So what will this look like in practice, in news coverage? It appears, in this KATC.com story, that the producers didn’t realize that their local event was part of a larger, national trend in Catholic schools. Note the shocked tone in this:
A new morality clause that is now included in Diocese of Lafayette teachers’ contracts bars teachers from engaging in homosexual activity, using birth control or being married outside the church, KATC has learned.
The new clause has led to the end of at least one teacher’s career at Our Lady of Fatima School, who is gay.
“Fatima School did not ask me to leave. It was because I could not sign my contract and be honest to its content,” teacher Jane Riviere said in a statement. “The leadership was very respectful, compassionate and understanding during this process.”
This opening raises all kinds of questions. For example, does the covenant forbid homosexual activity or all sexual activity outside of the Sacrament of Marriage? I predict the latter. Also, is this covenant, in reality, simply a variation on covenants that are increasingly being used in many Catholic schools across the nation, in part due to the Ex Corde Ecclesiae manifesto by the Blessed John Paul II?
Part of the problem is that local Catholic officials, instead of sharing the content of the covenant and showing it’s links to Catholic trends elsewhere, appear to have slammed the door in the face of journalists seeking information. That is unfortunate.
Of course, the journalists could have used a search engine and found similar covenants with a few clicks of a mouse.
Let’s read on.
It is unclear whether any other teachers have declined to sign a contract as a result of the new morality clause. The Diocese of Lafayette declined to comment on the clause, when it went into affect and why it was put in place.
“It is the policy of the Diocese that personnel issues are not discussed in a public forum,” said diocese human resources director Maureen Fontenot.
The new clause is not sitting well with everyone associated with Fatima. Parent Jaci Russo, the president of Our Lady of Fatima Advisory Council — the equivalent of a school board — said Fatima has an amazing group of educators.

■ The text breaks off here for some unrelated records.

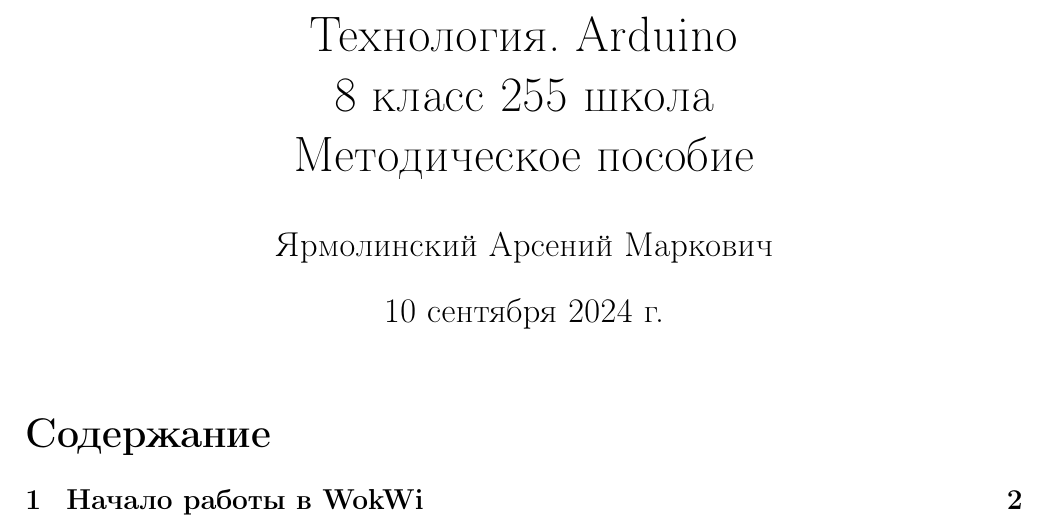
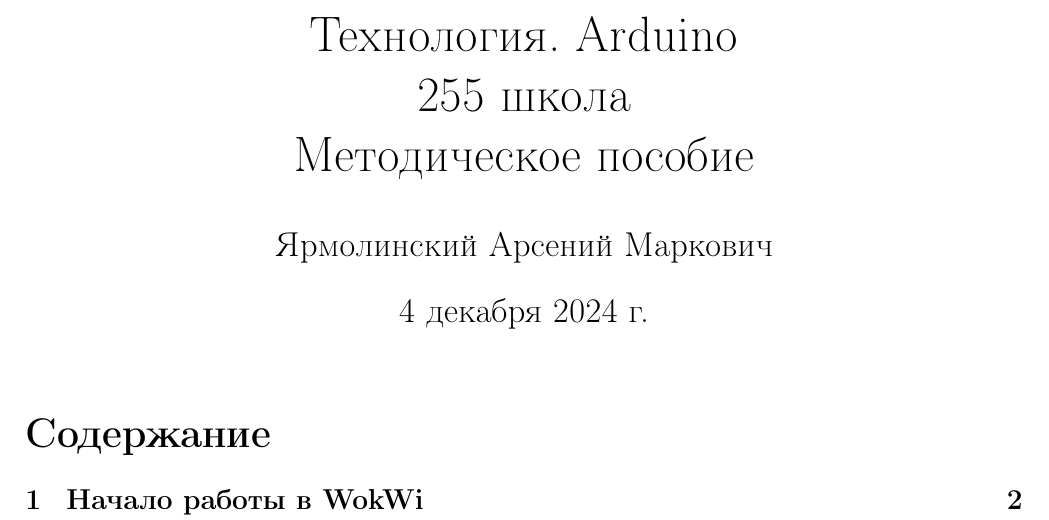
Before and after one commit to arsenier/wokwi_book, a LaTeX document (wokwi_book.tex): part of page 1 of 14, cut so that both start at the same text. Compiled offline with pdfLaTeX.

Commit message:
date and titul

```diff
--- a/wokwi_book.tex
+++ b/wokwi_book.tex
@@ -48,11 +48,11 @@
 \graphicspath{ {./images/} }
 
 
-\title{Технология. Arduino \\ 8 класс 255 школа \\
+\title{Технология. Arduino \\ 255 школа \\
  Методическое пособие}
 
 \author{Ярмолинский Арсений Маркович}
-\date{10 сентября 2024 г. }
+\date{\today}
 
 \begin{document}
 \maketitle
```
Also changed, not shown: wokwi_book.pdf.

“I would hate to think we would ever not renew the contract of a teacher who is an outstanding teacher because of something to do with her personal life,” Russo said.
What a great quote.
Here is the the heart of the story. The president of the school’s own advisory council believes that this is a showdown over matters in the personal lives of teachers, as opposed to the defense of Catholic traditions, doctrines and even dogmas. In response, it is good that the news channel’s team found a legal voice that realizes, at this point of the educational game in America, liberal and conservative private schools still have the right to try to defend the teachings that define their community.
Yet the term “morality clause” is used all of the way though the story, when I would bet the Vatican bank that we are dealing with a covenant based on explicit Catholic teachings — religious teachings about morality.
But although everyone may not agree with the clause, as a religious and private employer, the Diocese likely did nothing illegally when it instituted the new morality clause, said LSU Law professor William Corbett. …
Corbett said morality clauses are common at both public and private schools, and he’s not surprised that the Catholic diocese in Lafayette is now asking teachers to sign them.
“What is a little bit more surprising is the specificity of this one, that it goes into specific definitions of what it means about morality,” Corbett said.
Once again, there is the trend we are seeing. Religious institutions are being driven to be much more explicit in defining the borders of their religious communities. The principalities and powers of the state, on one level, are forcing this to happen.
Journalists, however, continue to be shocked.